performance of symmetric multicore chips

1

Symmetric Speedup =

F * R

1 - F

+

Perf(R)

Perf(R)*N

Enhanced Cores speed Serial & Parallel

Performance of Symmetric Multicore Chips
  • Serial Fraction 1-F uses 1 core at rate Perf(R)
  • Serial time = (1 – F) / Perf(R)
  • Parallel Fraction uses N/R cores at rate Perf(R) each
  • Parallel time = F / (Perf(R) * (N/R)) = F*R / Perf(R)*N
  • Therefore, w.r.t. one base core:
  • Implications?
symmetric multicore chip n 16 bces
Symmetric Multicore Chip, N = 16 BCEs

F=0.5, Opt. Speedup S = 4 = 1/(0.5/4 + 0.5*16/(4*16))

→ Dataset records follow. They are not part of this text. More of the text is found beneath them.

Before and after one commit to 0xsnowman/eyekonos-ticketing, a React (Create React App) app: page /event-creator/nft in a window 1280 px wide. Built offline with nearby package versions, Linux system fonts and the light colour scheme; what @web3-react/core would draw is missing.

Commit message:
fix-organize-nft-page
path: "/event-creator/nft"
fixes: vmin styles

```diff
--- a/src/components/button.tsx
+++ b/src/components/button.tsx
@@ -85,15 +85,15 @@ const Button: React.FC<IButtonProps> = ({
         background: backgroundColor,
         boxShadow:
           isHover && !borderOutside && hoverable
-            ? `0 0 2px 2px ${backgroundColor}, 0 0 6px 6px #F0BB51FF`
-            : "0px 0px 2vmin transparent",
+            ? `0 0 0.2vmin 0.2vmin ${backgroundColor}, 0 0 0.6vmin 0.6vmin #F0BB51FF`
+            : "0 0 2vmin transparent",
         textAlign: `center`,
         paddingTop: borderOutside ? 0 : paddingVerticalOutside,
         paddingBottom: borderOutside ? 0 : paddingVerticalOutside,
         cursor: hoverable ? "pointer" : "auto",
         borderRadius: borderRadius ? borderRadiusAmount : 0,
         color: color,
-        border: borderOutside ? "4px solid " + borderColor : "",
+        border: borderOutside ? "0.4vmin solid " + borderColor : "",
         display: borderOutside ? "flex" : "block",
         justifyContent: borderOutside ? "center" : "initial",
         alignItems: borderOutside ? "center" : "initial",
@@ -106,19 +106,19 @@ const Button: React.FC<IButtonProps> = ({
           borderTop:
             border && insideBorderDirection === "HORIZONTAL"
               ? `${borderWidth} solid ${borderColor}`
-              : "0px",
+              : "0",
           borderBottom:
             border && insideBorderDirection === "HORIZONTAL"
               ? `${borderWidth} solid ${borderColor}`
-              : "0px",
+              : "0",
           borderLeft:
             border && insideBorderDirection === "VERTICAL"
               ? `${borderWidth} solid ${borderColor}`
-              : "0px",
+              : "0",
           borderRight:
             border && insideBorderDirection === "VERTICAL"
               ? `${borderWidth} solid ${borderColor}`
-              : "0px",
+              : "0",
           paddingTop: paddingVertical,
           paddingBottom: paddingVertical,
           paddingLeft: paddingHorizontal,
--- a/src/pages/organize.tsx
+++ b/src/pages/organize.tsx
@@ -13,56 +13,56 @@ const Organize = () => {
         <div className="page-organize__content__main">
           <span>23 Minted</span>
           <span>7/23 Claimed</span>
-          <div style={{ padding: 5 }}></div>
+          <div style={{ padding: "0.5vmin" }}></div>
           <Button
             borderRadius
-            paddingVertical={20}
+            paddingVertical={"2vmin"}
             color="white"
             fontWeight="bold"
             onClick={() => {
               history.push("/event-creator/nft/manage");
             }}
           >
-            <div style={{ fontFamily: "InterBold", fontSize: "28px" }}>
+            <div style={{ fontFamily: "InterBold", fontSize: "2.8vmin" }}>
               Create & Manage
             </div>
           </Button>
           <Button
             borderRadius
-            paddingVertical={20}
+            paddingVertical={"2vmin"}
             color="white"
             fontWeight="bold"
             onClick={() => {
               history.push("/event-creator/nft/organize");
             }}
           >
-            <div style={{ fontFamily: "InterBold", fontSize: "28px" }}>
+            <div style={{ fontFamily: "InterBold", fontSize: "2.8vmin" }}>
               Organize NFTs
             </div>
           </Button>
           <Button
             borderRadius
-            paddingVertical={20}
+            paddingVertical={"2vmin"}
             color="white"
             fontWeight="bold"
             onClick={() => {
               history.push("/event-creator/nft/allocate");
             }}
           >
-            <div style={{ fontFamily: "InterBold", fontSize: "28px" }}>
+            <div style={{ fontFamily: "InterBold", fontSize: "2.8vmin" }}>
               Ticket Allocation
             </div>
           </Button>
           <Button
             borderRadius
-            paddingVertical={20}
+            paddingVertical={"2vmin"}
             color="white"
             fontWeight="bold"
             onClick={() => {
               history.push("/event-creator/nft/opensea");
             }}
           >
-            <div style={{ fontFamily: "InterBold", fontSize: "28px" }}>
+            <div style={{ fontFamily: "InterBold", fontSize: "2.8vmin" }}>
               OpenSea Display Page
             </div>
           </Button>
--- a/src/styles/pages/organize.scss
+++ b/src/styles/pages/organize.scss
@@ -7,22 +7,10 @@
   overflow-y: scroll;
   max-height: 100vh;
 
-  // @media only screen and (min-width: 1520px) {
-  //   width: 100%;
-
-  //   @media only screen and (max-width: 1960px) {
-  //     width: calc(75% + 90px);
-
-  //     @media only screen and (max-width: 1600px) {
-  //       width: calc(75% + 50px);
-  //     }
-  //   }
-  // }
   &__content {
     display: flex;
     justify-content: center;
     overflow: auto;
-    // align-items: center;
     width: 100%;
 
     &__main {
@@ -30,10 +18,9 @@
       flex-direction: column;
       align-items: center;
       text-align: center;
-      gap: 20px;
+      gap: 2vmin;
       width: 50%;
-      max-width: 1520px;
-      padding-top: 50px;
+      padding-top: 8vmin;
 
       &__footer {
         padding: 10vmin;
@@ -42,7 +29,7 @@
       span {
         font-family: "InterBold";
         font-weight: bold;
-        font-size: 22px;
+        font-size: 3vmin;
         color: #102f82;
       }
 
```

Need to increase parallelism to make multicore optimal!

F=0.5

R=16,

Cores=1,

Speedup=4

(16 cores)

(8 cores)

(2 cores)

(1 core)

(4 cores)

symmetric multicore chip n 16 bces1
Symmetric Multicore Chip, N = 16 BCEs

At F=0.9, Multicore optimal, but speedup limited

Need to obtain even more parallelism!

F=0.9, R=2, Cores=8, Speedup=6.7

F=0.5

R=16,

Cores=1,

Speedup=4

symmetric multicore chip n 16 bces2
Symmetric Multicore Chip, N = 16 BCEs

F1, R=1, Cores=16, Speedup16

F matters: Amdahl’s Law applies to multicore chips

Researchers should target parallelism F first

symmetric multicore chip n 16 bces3
Symmetric Multicore Chip, N = 16 BCEs

Recall F=0.9, R=2, Cores=8, Speedup=6.7

As Moore’s Law enables N to go from 16 to 256 BCEs,

More core enhancements? More cores? Or both?

symmetric multicore chip n 256 bces
Symmetric Multicore Chip, N = 256 BCEs

As Moore’s Law increases N, often need enhanced core designs

Some researchers should target single-core performance

F1

R=1 (vs. 1)

Cores=256 (vs. 16)

Speedup=204 (vs. 16)

MORE CORES!

F=0.99

R=3 (vs. 1)

Cores=85 (vs. 16)

Speedup=80 (vs. 13.9)

CORE ENHANCEMENTS& MORE CORES!

F=0.9

R=28 (vs. 2)

Cores=9 (vs. 8)

Speedup=26.7 (vs. 6.7)

CORE ENHANCEMENTS!